● **Your goal**:
Report every line of the listing below in which the string "append" appears.
────────────────
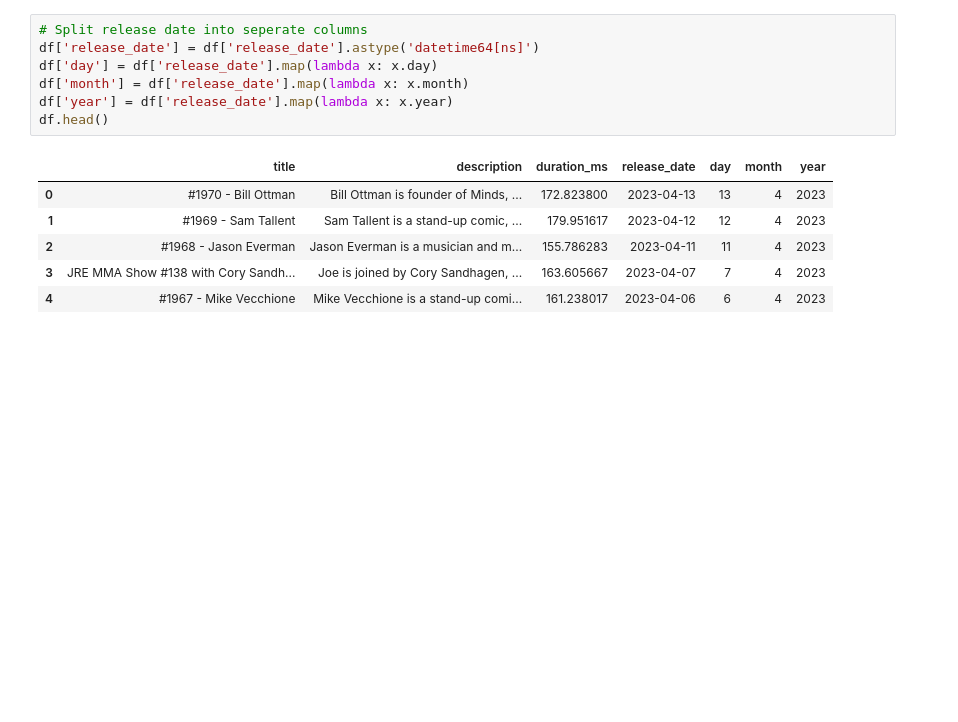
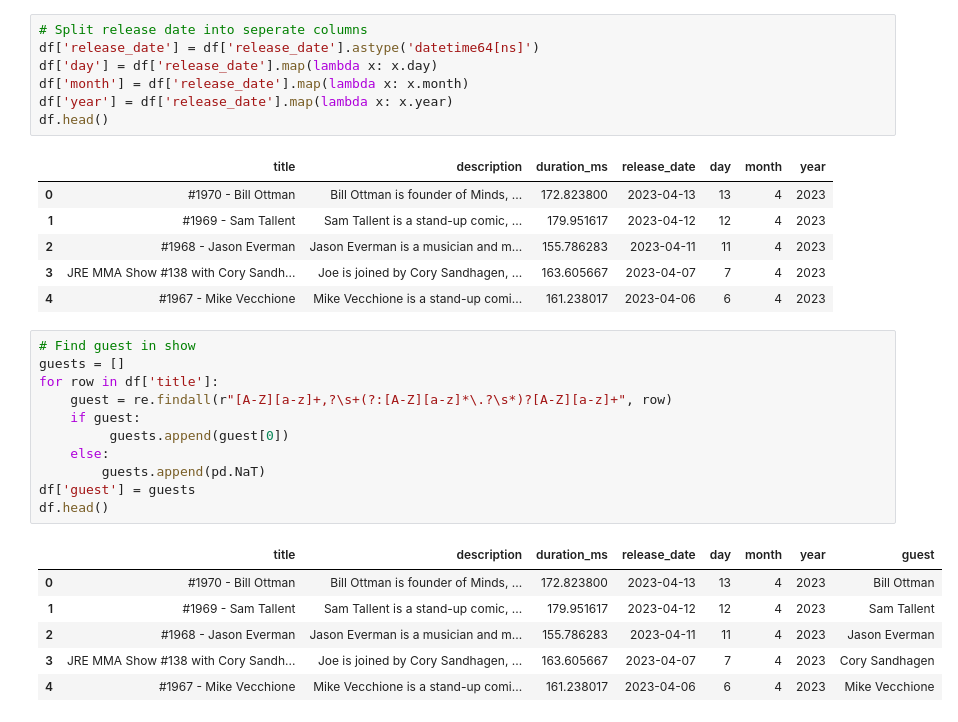
Before and after one commit to mattg213/JRE-analysis, a Jupyter notebook: data.ipynb, the cells around one changed output. Saved outputs shown, nothing was run; the diff lists cells and outputs as text; blank space fills up the shorter version.

```diff
--- a/data.ipynb
+++ b/data.ipynb
@@ -126,3 +121,21 @@ df.head()
 | 2 | #1968 - Jason Everman | Jason Everman is a musician and m... | 155.786283 | 2023-04-11 | 11 | 4 | 2023 |
 | 3 | JRE MMA Show #138 with Cory Sandh... | Joe is joined by Cory Sandhagen, ... | 163.605667 | 2023-04-07 | 7 | 4 | 2023 |
 | 4 | #1967 - Mike Vecchione | Mike Vecchione is a stand-up comi... | 161.238017 | 2023-04-06 | 6 | 4 | 2023 |
+# %%
+# Find guest in show
+guests = []
+for row in df['title']:
+    guest = re.findall(r"[A-Z][a-z]+,?\s+(?:[A-Z][a-z]*\.?\s*)?[A-Z][a-z]+", row)
+    if guest:
+         guests.append(guest[0])
+    else:
+        guests.append(pd.NaT)
+df['guest'] = guests
+df.head()
+# %% [output]
+|  | title | description | duration_ms | release_date | day | month | year | guest |
+| 0 | #1970 - Bill Ottman | Bill Ottman is founder of Minds, ... | 172.823800 | 2023-04-13 | 13 | 4 | 2023 | Bill Ottman |
+| 1 | #1969 - Sam Tallent | Sam Tallent is a stand-up comic, ... | 179.951617 | 2023-04-12 | 12 | 4 | 2023 | Sam Tallent |
+| 2 | #1968 - Jason Everman | Jason Everman is a musician and m... | 155.786283 | 2023-04-11 | 11 | 4 | 2023 | Jason Everman |
+| 3 | JRE MMA Show #138 with Cory Sandh... | Joe is joined by Cory Sandhagen, ... | 163.605667 | 2023-04-07 | 7 | 4 | 2023 | Cory Sandhagen |
+| 4 | #1967 - Mike Vecchione | Mike Vecchione is a stand-up comi... | 161.238017 | 2023-04-06 | 6 | 4 | 2023 | Mike Vecchione |
```
Also changed, not shown: parts of 12 cells of this notebook, 2 other files.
────────────────
● **Response**:
+         guests.append(guest[0])
+        guests.append(pd.NaT)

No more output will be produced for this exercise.